The IT Business Gap: More than Other Departmental Gaps?
Forrester Research recently published research from 2008 on a theme that most IT publications write about consistently: the IT business gap. In this case, Forrester's latest angle is an original one dubbed "The Business-IT Expectation Gap."
My amigos over at CIO Insight consistently cover the IT and business alignment issue, and without a doubt, IT is not where most executives expect them to be nor has it been really, ever, as far as I can tell. But I wonder where is the data showing all the other departments in a giant, global corporate organization hitting the mark in effectiveness compared to business objectives?
When you look at the numbers showing business expectation next to business effectiveness, IT always comes up short. The data surveyed 600 business execs (in companies with earning over $1B) shows some interesting gaps including:
- Product development executives ranked the importance of IT to core product and/or services objectives at 90 percent, but rated IT effectiveness at 80 percent.
- 77 percent see IT as mandatory for sales and distribution, but only 67 percent see IT supporting sales effectively
- "IT is not supporting business drivers. The only category where IT support quality approached importance of the business driver was in improving end user workforce productivity - 78% viewed this as a somewhat or critically important business driver, but only 45% viewed IT as supporting this need very well or excellently."
The question if I were a CEO (massive presumptuous gulp) would be, what's an acceptable ratio of effectiveness? And, am I evaluating all corporate departments on effectiveness connected directly to the business?
Clearly, business executives consistently see an IT gap, but in many cases aren't we talking about the silos, budgets and egos of competing departments? And isn't a huge chunk of what IT does intended to keep systems operating on a 24x7x365 basis-- also known as the burden of technological progress.
I don't see these gaps as detrimental to an organization. I see them as the challenges of running huge companies that have to remain competitive and answer to demands of shareholders who care little about technological complexity and a whole lot about growth on a clean, white balance sheet. I guess that's the CEO to CIO gap.
Let's put Logisitics/Procurement up against Marketing and see how they compare in effectiveness in executives' eyes. How about putting HR up against Facilities and see where the numbers fall?
This isn't a cop out, it's really a plea for a tad more transparency in how executives evaluate their entire corporate operations. This also isn't a jab at Forrester... They know their audience and that IT is a huge cost center for most companies, so trying to close this gap is a lofty, but necessary goal.
Still, the expectations may be a tad off. The reality is that IT may not be hitting the fullness of business desires, but as a service and servant of corporate sustainability, IT is quite effective at its job.
We all want IT to manage the internal workforce systems and secure all corporate data and be essential implementers of key products and projects and save money, and oh, show us some ROI in the process. Hey, Marketing, show IT the ROI in 2008 and 2009.
IT cannot be the babysitter, the architect, geologist, banker and accountant together, but hey, it seems to be the way many businesses expect IT to become before its fully ready to handle the job (be sure to read Brian Watson's post with the CIO of Union Pacifc who says alignment is a top priority).
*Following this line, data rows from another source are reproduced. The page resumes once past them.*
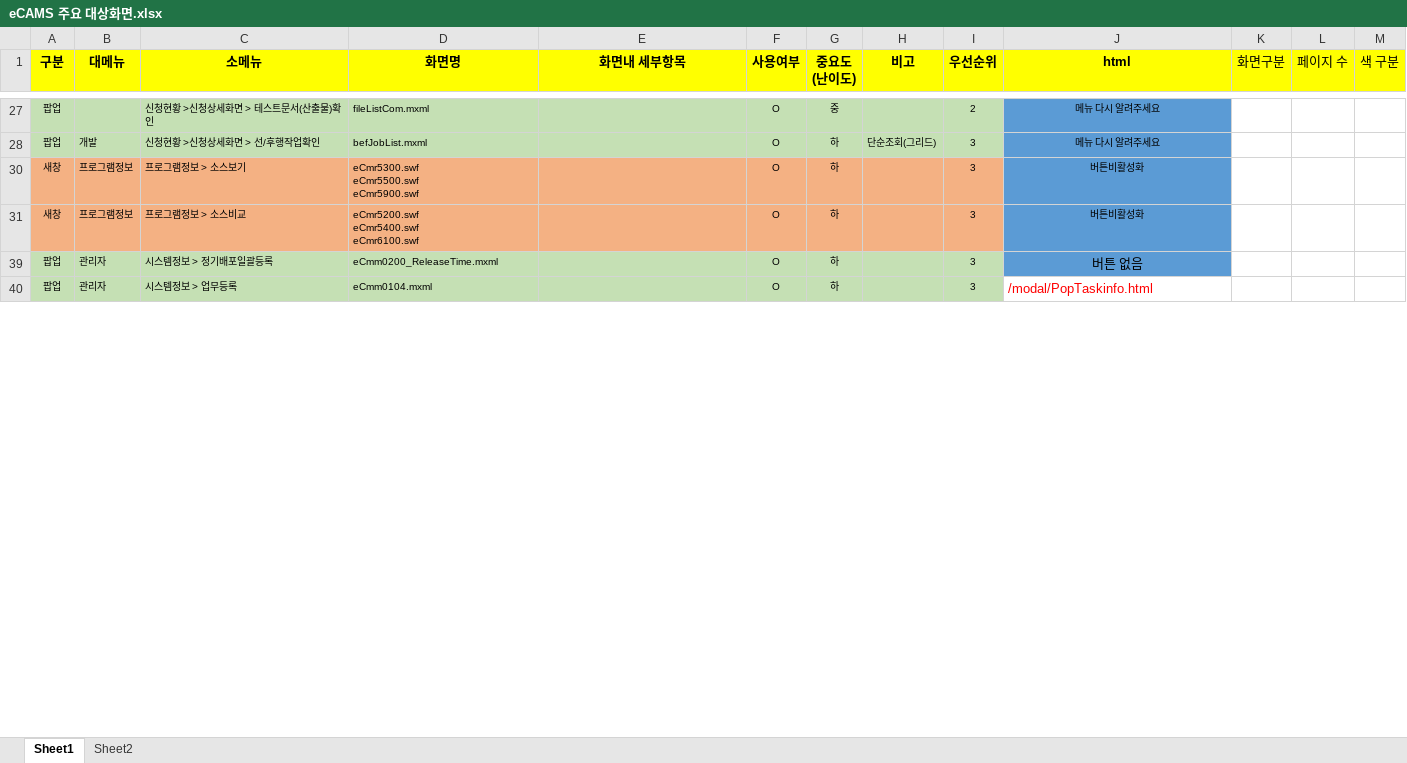
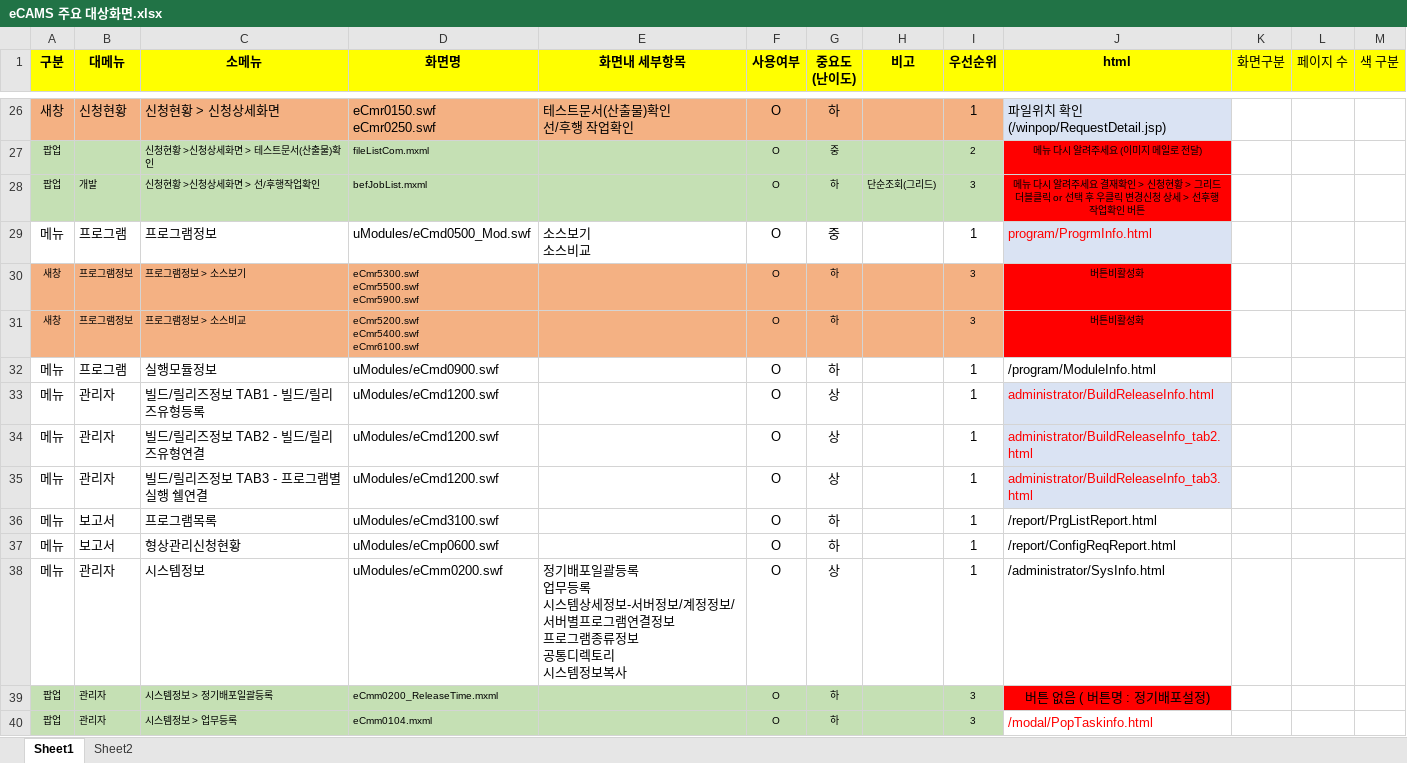
Before and after one commit to david914/azsoftHTML5, an Excel workbook: WebContent/new_html5/eCAMS 주요 대상화면.xlsx, sheet Sheet1, drawn as a sheet; only a part is shown, gaps mark what is left out; values as stored, in another font and other column widths than the file's, no borders; ↵ is a line break in a cell; the diff covers the shown part only; the diff names each change by its address in the sheet, - before the commit and + after, or states it on an @@ line.

Commit message:
엑셀 빨강색 채움 -> 적혀있는 내용 되게 수정 완료

```diff
--- a/WebContent/new_html5/eCAMS 주요 대상화면.xlsx (sheet Sheet1)
+++ b/WebContent/new_html5/eCAMS 주요 대상화면.xlsx (sheet Sheet1)
@@ row 26 unhidden: 새창 | 신청현황 | 신청현황 > 신청상세화면 | eCmr0150.swf ↵ eCmr0250.swf | 테스트문서(산출물)확인 ↵ 선/후행 작업확인 | O | 하 |  | 1 | 파일위치 확인 (/winpop/RequestDetail.jsp) @@
-J27 (html): 메뉴 다시 알려주세요
+J27 (html): 메뉴 다시 알려주세요 (이미지 메일로 전달)
-J27:J28 fill: #5B9BD5
+J27:J28 fill: #FF0000
-J28 (html): 메뉴 다시 알려주세요
+J28 (html): 메뉴 다시 알려주세요 결재확인 > 신청현황 > 그리드 더블클릭 or 선택 후 우클릭 변경신청 상세 > 선후행작업확인 버튼
@@ row 29 unhidden: 메뉴 | 프로그램 | 프로그램정보 | uModules/eCmd0500_Mod.swf | 소스보기 ↵ 소스비교 | O | 중 |  | 1 | program/ProgrmInfo.html @@
-J30:J31 fill: #5B9BD5
+J30:J31 fill: #FF0000
@@ row 32 unhidden: 메뉴 | 프로그램 | 실행모듈정보 | uModules/eCmd0900.swf |  | O | 하 |  | 1 | /program/ModuleInfo.html @@
@@ row 33 unhidden: 메뉴 | 관리자 | 빌드/릴리즈정보 TAB1 - 빌드/릴리즈유형등록 | uModules/eCmd1200.swf |  | O | 상 |  | 1 | administrator/BuildReleaseInfo.html @@
@@ row 34 unhidden: 메뉴 | 관리자 | 빌드/릴리즈정보 TAB2 - 빌드/릴리즈유형연결 | uModules/eCmd1200.swf |  | O | 상 |  | 1 | administrator/BuildReleaseInfo_tab2.html @@
@@ row 35 unhidden: 메뉴 | 관리자 | 빌드/릴리즈정보 TAB3 - 프로그램별 실행 쉘연결 | uModules/eCmd1200.swf |  | O | 상 |  | 1 | administrator/BuildReleaseInfo_tab3.html @@
@@ row 36 unhidden: 메뉴 | 보고서 | 프로그램목록 | uModules/eCmd3100.swf |  | O | 하 |  | 1 | /report/PrgListReport.html @@
@@ row 37 unhidden: 메뉴 | 보고서 | 형상관리신청현황 | uModules/eCmp0600.swf |  | O | 하 |  | 1 | /report/ConfigReqReport.html @@
@@ row 38 unhidden: 메뉴 | 관리자 | 시스템정보 | uModules/eCmm0200.swf | 정기배포일괄등록 ↵ 업무등록 ↵ 시스템상세정보-서버정보/계정정보/서버별프로그램연결정보 ↵ 프로그램종류정보 ↵ 공통디렉토리 ↵ 시스템정보복사 | O | 상 |  | 1 | /administrator/SysInfo.html @@
-J39 (html): 버튼 없음
+J39 (html): 버튼 없음 ( 버튼명 : 정기배포설정)
-J39 fill: #5B9BD5
+J39 fill: #FF0000
```
Also changed, not shown: 21 hidden or unhidden rows, 3 edited cells and cell formats elsewhere in this sheet.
IT managers will be happy to know that when it comes to this survey, IT ranked pretty strongly in one key area: Reducing the cost of operations. Sixty-six percent of responders said that technology is "primarily used to reduce the cost of business operations in their firm" and for those firms, 65 percent said IT was, in fact, effective.